And many birds there weren’t. The […]
Lang Elliott, author and coauthor of many fabulous compilations of nature sounds (the Stokes Field Guide to Bird Songs, Frogs and Toads of North America, Songs of Insects, and many more) has just (finally!) released his much-anticipated CD of Frog Concertos. No narration, nothing to get in the way of the sounds of these wonderful little critters. Just 20 tracks, 1.2 hours (118.6MB in my iTunes), of frog recordings.
Downloadable through Amazon, or you can buy the CD from the author’s website. He has also posted descriptions of the songs (where and when recorded, what species are on the track) […]
One of the things that I admire about Boca is that, despite its many faults, it does have some semblance of a commitment to environmental practices. For instance, it isn’t supposed to groom the beach above high tide during turtle nesting season. So the beach gets a little ugly, but it keeps those gigantic machines off the turtle nests. Well, apparently no one told the operator of the giant beach groomer that we saw a few weeks back, chugging south along the beach well above the tide line. You can see how neat the beach above high tide looks in […]

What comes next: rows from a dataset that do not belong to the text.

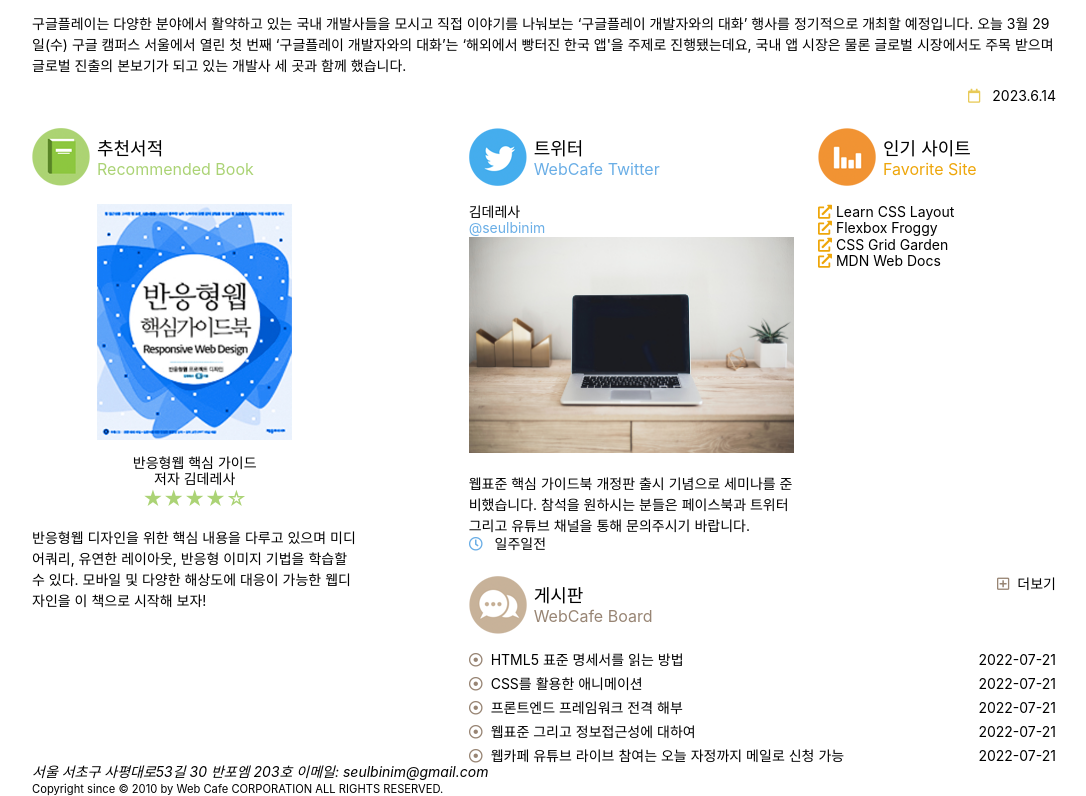
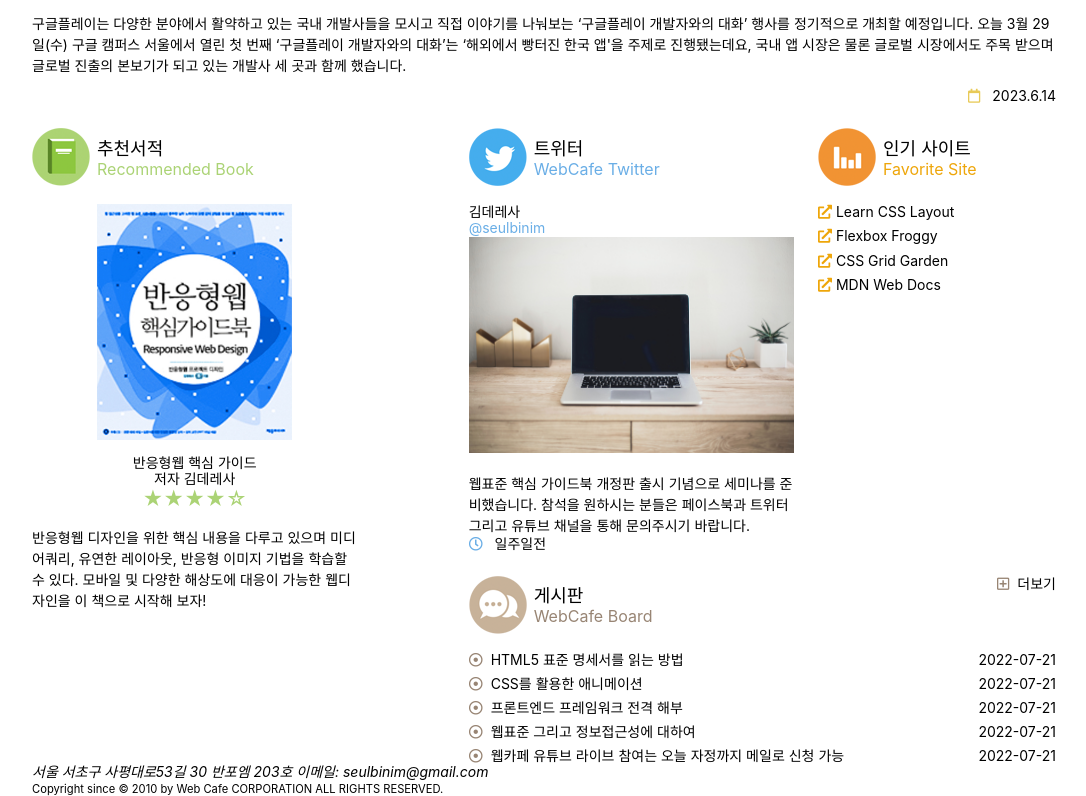
Before and after one commit to KIM-SHINHYE/KTDS-RWD, a plain HTML site: page index.html in a window 1280 px wide. Shown: the part 799-1595 px from the top of the page, without its empty margins (96-1182 px from the left). Drawn offline with Linux system fonts and the light colour scheme; a web font is replaced by a local one.

Commit message:
feat : 인기 사이트 스타일 완성

```diff
--- a/style/index.css
+++ b/style/index.css
@@ -278,6 +278,35 @@ iframe {
   right: 0;
 }
 
+/* 공통 인기사이트 */
+.favorite__list {
+  list-style: none;
+  padding-left: 0;
+}
+
+.favorite__item {
+  margin-top: var(--spacing-xs);
+}
+
+.favorite__link {
+  display: block;
+  position: relative;
+}
+
+.favorite__link:hover::after,
+.favorite__link:focus::after {
+  /* data-tooltip은 사용자가 만든 속성 */
+  content: attr(data-tooltip);
+  position: absolute;
+  top: 0.5em;
+  margin-left: 1em;
+  background: #000;
+  color: #fff;
+  padding: 0.5em;
+  border-radius: 5px;
+  font-size: var(--text-sm);
+}
+
   /* 모바일 디바이스 */
   /* 여기서 320보다 작게되면 스타일이 안먹힘, 따라서 공통을 먼저 정의 후 모바일(small) 재정의 태블릿(medium) -> 데스크탑(large) 이런 식으로 올라가야 함 */
 @media (min-width: 320px) and (max-width: 767px) {
```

The most exciting thing about Sunday’s trip to Gumbo Limbo Nature Center (other than giving Eric his first excursion in his new backpack) was the tree snail in the parking spot next to ours:
Related Images: […]

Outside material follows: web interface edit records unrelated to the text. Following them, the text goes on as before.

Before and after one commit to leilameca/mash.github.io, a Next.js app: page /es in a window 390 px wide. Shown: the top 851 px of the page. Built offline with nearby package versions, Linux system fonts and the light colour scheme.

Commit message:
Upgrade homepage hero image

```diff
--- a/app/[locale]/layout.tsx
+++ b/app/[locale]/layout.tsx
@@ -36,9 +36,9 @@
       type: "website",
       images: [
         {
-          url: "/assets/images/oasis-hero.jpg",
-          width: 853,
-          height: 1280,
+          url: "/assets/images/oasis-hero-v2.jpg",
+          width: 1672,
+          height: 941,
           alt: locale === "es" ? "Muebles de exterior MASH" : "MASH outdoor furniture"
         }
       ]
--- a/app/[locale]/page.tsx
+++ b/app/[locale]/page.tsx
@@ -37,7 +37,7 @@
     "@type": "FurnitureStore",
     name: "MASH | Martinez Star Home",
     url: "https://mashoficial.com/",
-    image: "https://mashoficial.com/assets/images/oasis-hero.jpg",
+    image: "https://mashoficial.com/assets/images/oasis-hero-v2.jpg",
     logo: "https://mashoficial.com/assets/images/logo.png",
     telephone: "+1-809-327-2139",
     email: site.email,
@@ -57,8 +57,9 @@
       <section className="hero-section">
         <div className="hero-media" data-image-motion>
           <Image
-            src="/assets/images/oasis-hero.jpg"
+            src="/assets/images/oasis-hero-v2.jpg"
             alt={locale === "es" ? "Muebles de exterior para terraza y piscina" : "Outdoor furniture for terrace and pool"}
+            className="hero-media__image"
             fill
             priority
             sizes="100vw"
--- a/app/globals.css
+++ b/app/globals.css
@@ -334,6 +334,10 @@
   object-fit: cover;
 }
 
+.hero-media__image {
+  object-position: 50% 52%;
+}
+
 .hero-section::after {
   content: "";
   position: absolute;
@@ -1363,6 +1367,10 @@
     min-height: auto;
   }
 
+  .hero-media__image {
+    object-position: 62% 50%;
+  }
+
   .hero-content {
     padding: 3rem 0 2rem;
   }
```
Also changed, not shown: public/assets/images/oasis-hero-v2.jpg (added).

Unfortunately, given the precipitous worldwide population crash among frog populations over the last few years*, even though the rainy season has kicked into high gear here in Florida, I’m not hearing a lot of calling frogs.
Anecdotal evidence is mounting as well. When we first moved into our house in Florida,

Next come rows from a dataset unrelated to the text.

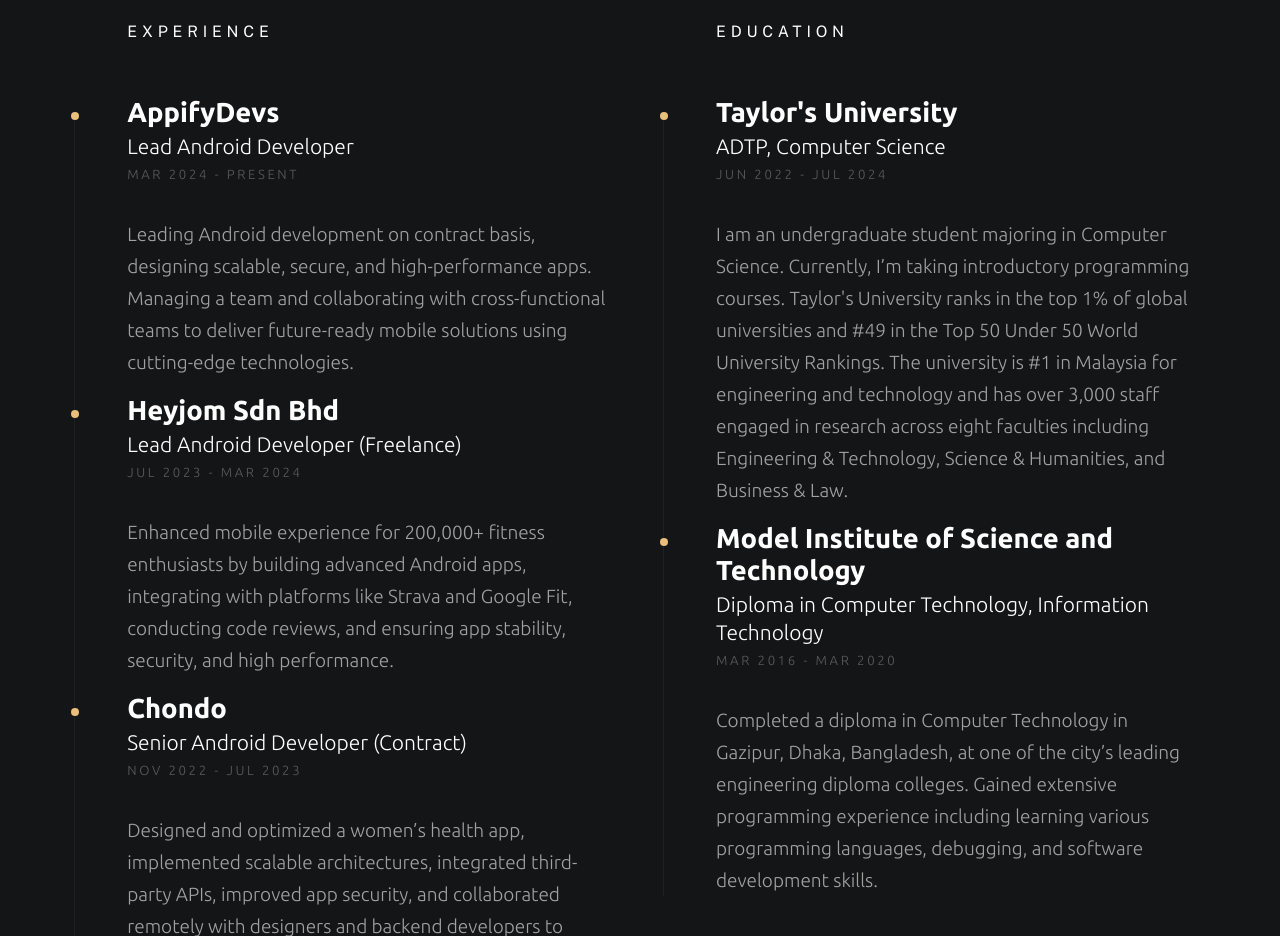
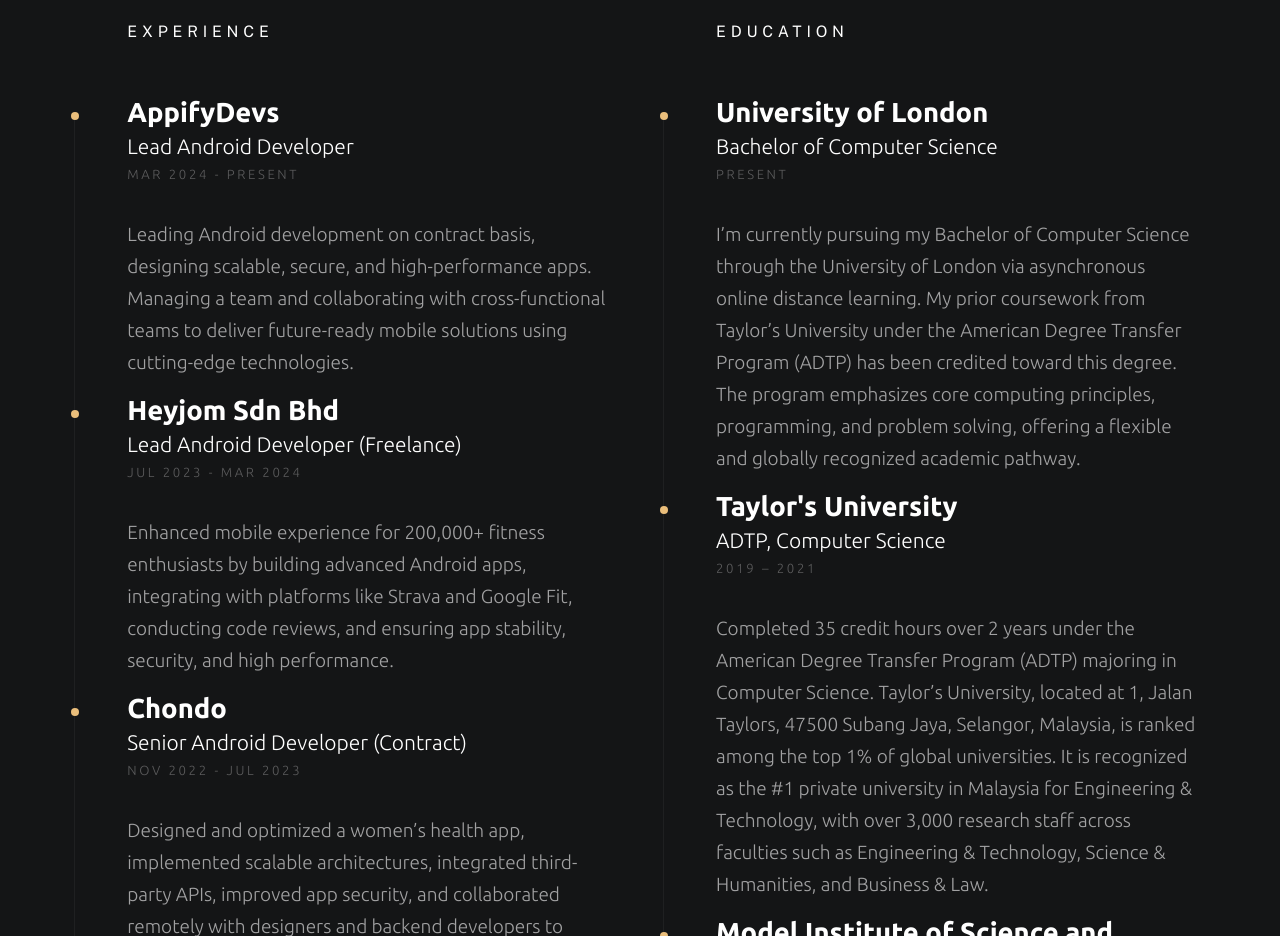
Before and after one commit to fsfaysalcse/fsfaysalcse.github.io, a plain HTML site: page index.html in a window 1280 px wide. Shown: the part 2960-3896 px from the top of the page. Drawn offline with nearby package versions, Linux system fonts and the light colour scheme; a web font is replaced by a local one.

Commit message:
Update Resume

```diff
--- a/index.html
+++ b/index.html
@@ -148,7 +148,7 @@
                                 About
                             </h2>
                             <p class="attention-getter" data-animate-el>
-                                I'm Faysal Hossain, a passionate Android Developer with over 9 years of hands-on
+                                I'm Faysal Hossain, a passionate Android Developer with over 10 years of hands-on
                                 experience crafting high-performance, user-centric mobile apps. From Kotlin
                                 Multiplatform to Jetpack Compose, I specialize in building scalable, modern solutions
                                 that solve real-world problems. Whether it's enhancing app performance, architecting
@@ -156,7 +156,8 @@
                                 to every project I touch.
                             </p>
 
-                            <a href="files/Resume_of_Faysal_Hossain.pdf" class="btn btn--medium u-fullwidth" data-animate-el>Download CV</a>
+                            <a href="files/resume.pdf" class="btn btn--medium u-fullwidth" data-animate-el>Download
+                                CV</a>
 
                         </div>
                     </div>
@@ -292,21 +293,43 @@
                             <div class="timeline__block">
                                 <div class="timeline__bullet"></div>
                                 <div class="timeline__header">
-                                    <h4 class="timeline__title">Taylor's University</h4>
-                                    <h5 class="timeline__meta">ADTP, Computer Science</h5>
-                                    <p class="timeline__timeframe">Jun 2022 - Jul 2024</p>
+                                    <h4 class="timeline__title">University of London</h4>
+                                    <h5 class="timeline__meta">Bachelor of Computer Science</h5>
+                                    <p class="timeline__timeframe">Present</p>
                                 </div>
                                 <div class="timeline__desc">
                                     <p>
-                                        I am an undergraduate student majoring in Computer Science. Currently, I’m
-                                        taking introductory programming courses. Taylor's University ranks in the top 1%
-                                        of global universities and #49 in the Top 50 Under 50 World University Rankings.
-                                        The university is #1 in Malaysia for engineering and technology and has over
-                                        3,000 staff engaged in research across eight faculties including Engineering &
-                                        Technology, Science & Humanities, and Business & Law.
+                                        I’m currently pursuing my Bachelor of Computer Science through the University of
+                                        London via asynchronous online distance learning. My prior coursework from
+                                        Taylor’s University under the American Degree Transfer Program (ADTP) has been
+                                        credited toward this degree. The program emphasizes core computing principles,
+                                        programming, and problem solving, offering a flexible and globally recognized
+                                        academic pathway.
                                     </p>
                                 </div>
                             </div>
+
+
+                            <div class="timeline__block">
+                                <div class="timeline__bullet"></div>
+                                <div class="timeline__header">
+                                    <h4 class="timeline__title">Taylor's University</h4>
+                                    <h5 class="timeline__meta">ADTP, Computer Science</h5>
+                                    <p class="timeline__timeframe">2019 – 2021</p>
+                                </div>
+                                <div class="timeline__desc">
+                                    <p>
+                                        Completed 35 credit hours over 2 years under the American Degree Transfer
+                                        Program (ADTP) majoring in Computer Science.
+                                        Taylor’s University, located at 1, Jalan Taylors, 47500 Subang Jaya, Selangor,
+                                        Malaysia, is ranked among the top 1% of global universities.
+                                        It is recognized as the #1 private university in Malaysia for Engineering &
+                                        Technology, with over 3,000 research staff across faculties such as Engineering
+                                        & Technology, Science & Humanities, and Business & Law.
+                                    </p>
+                                </div>
+                            </div>
+
 
                             <div class="timeline__block">
                                 <div class="timeline__bullet"></div>
@@ -335,7 +358,6 @@
                 </div> <!-- end about-timelines -->
 
             </section> <!-- end s-about -->
-
 
             <!-- ### works
             ================================================== -->
@@ -519,7 +541,7 @@
                             Linkedin Recommendations
                         </h2>
 
-                      <br>
+                        <br>
 
                         <div class="swiper-container testimonial-slider" data-animate-el>
 
@@ -535,7 +557,9 @@
                                         </cite>
                                     </div>
                                     <p class="ubuntu-regular">
-                                        I had the pleasure of working with Faysal, and I must say he is a highly skilled and intelligent software engineer. Faysal's dedication to delivering quality results is truly commendable. It was a great experience collaborating with him.
+                                        I had the pleasure of working with Faysal, and I must say he is a highly skilled
+                                        and intelligent software engineer. Faysal's dedication to delivering quality
+                                        results is truly commendable. It was a great experience collaborating with him.
                                     </p>
                                 </div> <!-- end testimonial-slider__slide -->
 
@@ -548,8 +572,11 @@
                                             <span>Senior Associate Scrum Master at Astro</span>
                                         </cite>
                                     </div>
-                                     <p class="ubuntu-regular">
-                                        I had the pleasure of working with Faysal on various Android projects, and I’m consistently impressed by their expertise and dedication. He is a talented Android developer. He has a knack for solving complex problems and delivering high-quality solutions.
+                                    <p class="ubuntu-regular">
+                                        I had the pleasure of working with Faysal on various Android projects, and I’m
+                                        consistently impressed by their expertise and dedication. He is a talented
+                                        Android developer. He has a knack for solving complex problems and delivering
+                                        high-quality solutions.
                                     </p>
                                 </div> <!-- end testimonial-slider__slide -->
 
@@ -562,12 +589,14 @@
                                             <span>Front-end Developer at Mia Media House Ltd</span>
                                         </cite>
                                     </div>
-                                     <p class="ubuntu-regular">
-                                       Faysal is an experienced professional android developer. He is very detail oriented in his work and also talented hard worker. I wish him bright future ahead. All the best.
+                                    <p class="ubuntu-regular">
+                                        Faysal is an experienced professional android developer. He is very detail
+                                        oriented in his work and also talented hard worker. I wish him bright future
+                                        ahead. All the best.
                                     </p>
                                 </div> <!-- end testimonial-slider__slide -->
 
-                                  <div class="testimonial-slider__slide swiper-slide">
+                                <div class="testimonial-slider__slide swiper-slide">
                                     <div class="testimonial-slider__author">
                                         <img src="images/avatars/user-02.jpg" alt="Author image"
                                             class="testimonial-slider__avatar">
@@ -576,8 +605,14 @@
                                             <span>Full Stack Developer @ Heyjom Sdn Bhd | BAIT-ISDN</span>
                                         </cite>
                                     </div>
-                                     <p class="ubuntu-regular">
-                                        I highly recommend Faysal Hossain for his outstanding work as an Android Developer at HeyJom. Faysal's expertise in Android development has greatly contributed to the success of our event registration platform, delivering user-friendly and efficient mobile applications. His problem-solving skills and attention to detail are exemplary. Faysal's positive attitude and team spirit make him a valuable asset to any project. His technical skills and professional approach are sure to benefit any team he joins.
+                                    <p class="ubuntu-regular">
+                                        I highly recommend Faysal Hossain for his outstanding work as an Android
+                                        Developer at HeyJom. Faysal's expertise in Android development has greatly
+                                        contributed to the success of our event registration platform, delivering
+                                        user-friendly and efficient mobile applications. His problem-solving skills and
+                                        attention to detail are exemplary. Faysal's positive attitude and team spirit
+                                        make him a valuable asset to any project. His technical skills and professional
+                                        approach are sure to benefit any team he joins.
                                     </p>
                                 </div> <!-- end testimonial-slider__slide -->
 
```
Also changed, not shown: 4 other files.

Well, I’ve been posting regularly here for nearly a week now, and rather than break the streak, I thought I’d at least cross-post an article from last month in Science Daily about Leatherback turtles. I’m still stuck on that book review. Maybe tomorrow… For more on the turtle race, visit National Geo’s website about the race. Of course, the race is no longer live; it finished earlier this month.
With Fidel Castro’s health in serious decline the last few years, the media here in south Florida are waiting with bated breath to hear of the long-reigning leader of the island nation, and its communist government, to expire. Waves of human and animal exodus from the island have marked Florida, though. I discovered one in my garden this morning.
If you’re like me, you might never have really wondered why the word herptile was invented. After all, “Reptiles and Amphibians” is easy enough to say. And besides, “reptiles” aren’t such a simple class, anyway: lots of reptiles have no business being included in the class Reptilia. Until recently, though, no one like me has really had to care about this, because until recently there hasn’t been anything like the slew of high-quality books about the herpetofauna of North America, and particularly of the Southeast, where I live, that has recently hit the market.
It was a dry winter here in subtropical Florida, with quite a bit less rain than normal since November. The temperatures haven’t been too unbearable, but the weekend before Easter brought a taste of summer: mid-80s, humid, and plenty of sun. That weekend also happened to be one of the few that I had time to get my hands a little bit dirty in the garden. So, there I was, weeding the cocoplum/palm/oak islands in the front yard. And then, when I couldn’t take it any longer and moved over to a shady corner of the house, I discovered […]